━━━ RECORDS
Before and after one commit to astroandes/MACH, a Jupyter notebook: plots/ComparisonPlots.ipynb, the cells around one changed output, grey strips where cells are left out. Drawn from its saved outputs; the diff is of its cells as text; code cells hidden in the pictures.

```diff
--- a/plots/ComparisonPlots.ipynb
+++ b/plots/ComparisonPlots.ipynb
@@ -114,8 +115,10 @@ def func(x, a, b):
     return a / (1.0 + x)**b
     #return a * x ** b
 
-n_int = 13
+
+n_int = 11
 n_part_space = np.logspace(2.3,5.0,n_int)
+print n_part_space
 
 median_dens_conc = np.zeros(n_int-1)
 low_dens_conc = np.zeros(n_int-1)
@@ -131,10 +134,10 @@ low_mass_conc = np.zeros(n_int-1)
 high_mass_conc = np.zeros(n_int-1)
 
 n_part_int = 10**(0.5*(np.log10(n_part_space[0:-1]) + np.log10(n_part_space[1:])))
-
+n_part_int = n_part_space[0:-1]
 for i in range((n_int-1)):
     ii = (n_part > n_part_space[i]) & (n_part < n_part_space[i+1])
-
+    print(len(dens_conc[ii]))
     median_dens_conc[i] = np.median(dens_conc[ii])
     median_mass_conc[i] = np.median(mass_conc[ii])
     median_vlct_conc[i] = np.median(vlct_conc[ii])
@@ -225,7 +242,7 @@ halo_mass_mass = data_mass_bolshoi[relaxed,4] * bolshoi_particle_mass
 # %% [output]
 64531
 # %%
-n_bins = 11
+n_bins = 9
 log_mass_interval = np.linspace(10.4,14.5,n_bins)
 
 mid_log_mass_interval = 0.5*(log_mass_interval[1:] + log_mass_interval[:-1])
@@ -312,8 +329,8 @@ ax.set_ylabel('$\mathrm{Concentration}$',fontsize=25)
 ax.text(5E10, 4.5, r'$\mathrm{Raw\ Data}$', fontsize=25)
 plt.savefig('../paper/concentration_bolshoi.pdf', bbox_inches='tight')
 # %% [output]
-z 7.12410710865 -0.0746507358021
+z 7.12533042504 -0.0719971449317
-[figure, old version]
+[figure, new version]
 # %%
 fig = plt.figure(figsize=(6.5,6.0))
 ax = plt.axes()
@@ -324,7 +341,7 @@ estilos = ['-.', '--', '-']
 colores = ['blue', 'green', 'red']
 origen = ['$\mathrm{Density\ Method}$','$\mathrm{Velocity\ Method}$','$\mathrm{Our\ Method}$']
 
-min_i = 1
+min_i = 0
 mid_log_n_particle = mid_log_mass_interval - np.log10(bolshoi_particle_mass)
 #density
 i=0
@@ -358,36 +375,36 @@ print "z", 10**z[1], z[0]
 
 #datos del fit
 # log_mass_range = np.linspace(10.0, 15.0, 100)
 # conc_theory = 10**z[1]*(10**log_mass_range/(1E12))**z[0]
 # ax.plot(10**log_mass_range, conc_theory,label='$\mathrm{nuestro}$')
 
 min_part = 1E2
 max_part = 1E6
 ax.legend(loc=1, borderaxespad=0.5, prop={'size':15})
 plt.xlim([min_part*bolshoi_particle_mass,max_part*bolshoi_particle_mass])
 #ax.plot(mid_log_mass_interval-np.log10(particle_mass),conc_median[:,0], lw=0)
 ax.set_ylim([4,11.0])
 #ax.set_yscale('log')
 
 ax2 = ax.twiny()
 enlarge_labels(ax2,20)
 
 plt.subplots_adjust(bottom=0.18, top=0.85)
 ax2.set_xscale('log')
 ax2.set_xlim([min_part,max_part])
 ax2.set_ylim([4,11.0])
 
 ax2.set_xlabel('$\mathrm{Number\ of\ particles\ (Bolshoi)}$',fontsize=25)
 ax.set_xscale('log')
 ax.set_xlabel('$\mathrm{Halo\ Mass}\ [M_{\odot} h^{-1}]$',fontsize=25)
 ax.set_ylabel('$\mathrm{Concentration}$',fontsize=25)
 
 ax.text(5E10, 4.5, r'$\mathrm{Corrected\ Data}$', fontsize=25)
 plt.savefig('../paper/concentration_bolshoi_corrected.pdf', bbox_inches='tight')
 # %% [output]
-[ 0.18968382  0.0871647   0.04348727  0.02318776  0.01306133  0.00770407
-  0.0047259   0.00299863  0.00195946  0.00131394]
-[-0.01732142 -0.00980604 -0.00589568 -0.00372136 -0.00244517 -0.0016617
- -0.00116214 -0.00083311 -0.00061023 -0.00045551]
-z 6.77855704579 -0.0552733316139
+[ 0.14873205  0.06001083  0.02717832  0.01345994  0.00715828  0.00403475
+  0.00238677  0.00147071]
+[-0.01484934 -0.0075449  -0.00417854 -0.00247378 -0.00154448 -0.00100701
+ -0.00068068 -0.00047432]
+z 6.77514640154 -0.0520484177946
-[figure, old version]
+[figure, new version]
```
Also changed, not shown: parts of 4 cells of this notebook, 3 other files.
━━━━━━
[TASK OBJECTIVE]:
Every entry shown above should be written out again without a single difference.

[SOLUTION TO THIS PROBLEM]:
Before and after one commit to astroandes/MACH, a Jupyter notebook: plots/ComparisonPlots.ipynb, the cells around one changed output, grey strips where cells are left out. Drawn from its saved outputs; the diff is of its cells as text; code cells hidden in the pictures.

```diff
--- a/plots/ComparisonPlots.ipynb
+++ b/plots/ComparisonPlots.ipynb
@@ -114,8 +115,10 @@ def func(x, a, b):
     return a / (1.0 + x)**b
     #return a * x ** b
 
-n_int = 13
+
+n_int = 11
 n_part_space = np.logspace(2.3,5.0,n_int)
+print n_part_space
 
 median_dens_conc = np.zeros(n_int-1)
 low_dens_conc = np.zeros(n_int-1)
@@ -131,10 +134,10 @@ low_mass_conc = np.zeros(n_int-1)
 high_mass_conc = np.zeros(n_int-1)
 
 n_part_int = 10**(0.5*(np.log10(n_part_space[0:-1]) + np.log10(n_part_space[1:])))
-
+n_part_int = n_part_space[0:-1]
 for i in range((n_int-1)):
     ii = (n_part > n_part_space[i]) & (n_part < n_part_space[i+1])
-
+    print(len(dens_conc[ii]))
     median_dens_conc[i] = np.median(dens_conc[ii])
     median_mass_conc[i] = np.median(mass_conc[ii])
     median_vlct_conc[i] = np.median(vlct_conc[ii])
@@ -225,7 +242,7 @@ halo_mass_mass = data_mass_bolshoi[relaxed,4] * bolshoi_particle_mass
 # %% [output]
 64531
 # %%
-n_bins = 11
+n_bins = 9
 log_mass_interval = np.linspace(10.4,14.5,n_bins)
 
 mid_log_mass_interval = 0.5*(log_mass_interval[1:] + log_mass_interval[:-1])
@@ -312,8 +329,8 @@ ax.set_ylabel('$\mathrm{Concentration}$',fontsize=25)
 ax.text(5E10, 4.5, r'$\mathrm{Raw\ Data}$', fontsize=25)
 plt.savefig('../paper/concentration_bolshoi.pdf', bbox_inches='tight')
 # %% [output]
-z 7.12410710865 -0.0746507358021
+z 7.12533042504 -0.0719971449317
-[figure, old version]
+[figure, new version]
 # %%
 fig = plt.figure(figsize=(6.5,6.0))
 ax = plt.axes()
@@ -324,7 +341,7 @@ estilos = ['-.', '--', '-']
 colores = ['blue', 'green', 'red']
 origen = ['$\mathrm{Density\ Method}$','$\mathrm{Velocity\ Method}$','$\mathrm{Our\ Method}$']
 
-min_i = 1
+min_i = 0
 mid_log_n_particle = mid_log_mass_interval - np.log10(bolshoi_particle_mass)
 #density
 i=0
@@ -358,36 +375,36 @@ print "z", 10**z[1], z[0]
 
 #datos del fit
 # log_mass_range = np.linspace(10.0, 15.0, 100)
 # conc_theory = 10**z[1]*(10**log_mass_range/(1E12))**z[0]
 # ax.plot(10**log_mass_range, conc_theory,label='$\mathrm{nuestro}$')
 
 min_part = 1E2
 max_part = 1E6
 ax.legend(loc=1, borderaxespad=0.5, prop={'size':15})
 plt.xlim([min_part*bolshoi_particle_mass,max_part*bolshoi_particle_mass])
 #ax.plot(mid_log_mass_interval-np.log10(particle_mass),conc_median[:,0], lw=0)
 ax.set_ylim([4,11.0])
 #ax.set_yscale('log')
 
 ax2 = ax.twiny()
 enlarge_labels(ax2,20)
 
 plt.subplots_adjust(bottom=0.18, top=0.85)
 ax2.set_xscale('log')
 ax2.set_xlim([min_part,max_part])
 ax2.set_ylim([4,11.0])
 
 ax2.set_xlabel('$\mathrm{Number\ of\ particles\ (Bolshoi)}$',fontsize=25)
 ax.set_xscale('log')
 ax.set_xlabel('$\mathrm{Halo\ Mass}\ [M_{\odot} h^{-1}]$',fontsize=25)
 ax.set_ylabel('$\mathrm{Concentration}$',fontsize=25)
 
 ax.text(5E10, 4.5, r'$\mathrm{Corrected\ Data}$', fontsize=25)
 plt.savefig('../paper/concentration_bolshoi_corrected.pdf', bbox_inches='tight')
 # %% [output]
-[ 0.18968382  0.0871647   0.04348727  0.02318776  0.01306133  0.00770407
-  0.0047259   0.00299863  0.00195946  0.00131394]
-[-0.01732142 -0.00980604 -0.00589568 -0.00372136 -0.00244517 -0.0016617
- -0.00116214 -0.00083311 -0.00061023 -0.00045551]
-z 6.77855704579 -0.0552733316139
+[ 0.14873205  0.06001083  0.02717832  0.01345994  0.00715828  0.00403475
+  0.00238677  0.00147071]
+[-0.01484934 -0.0075449  -0.00417854 -0.00247378 -0.00154448 -0.00100701
+ -0.00068068 -0.00047432]
+z 6.77514640154 -0.0520484177946
-[figure, old version]
+[figure, new version]
```
Also changed, not shown: parts of 4 cells of this notebook, 3 other files.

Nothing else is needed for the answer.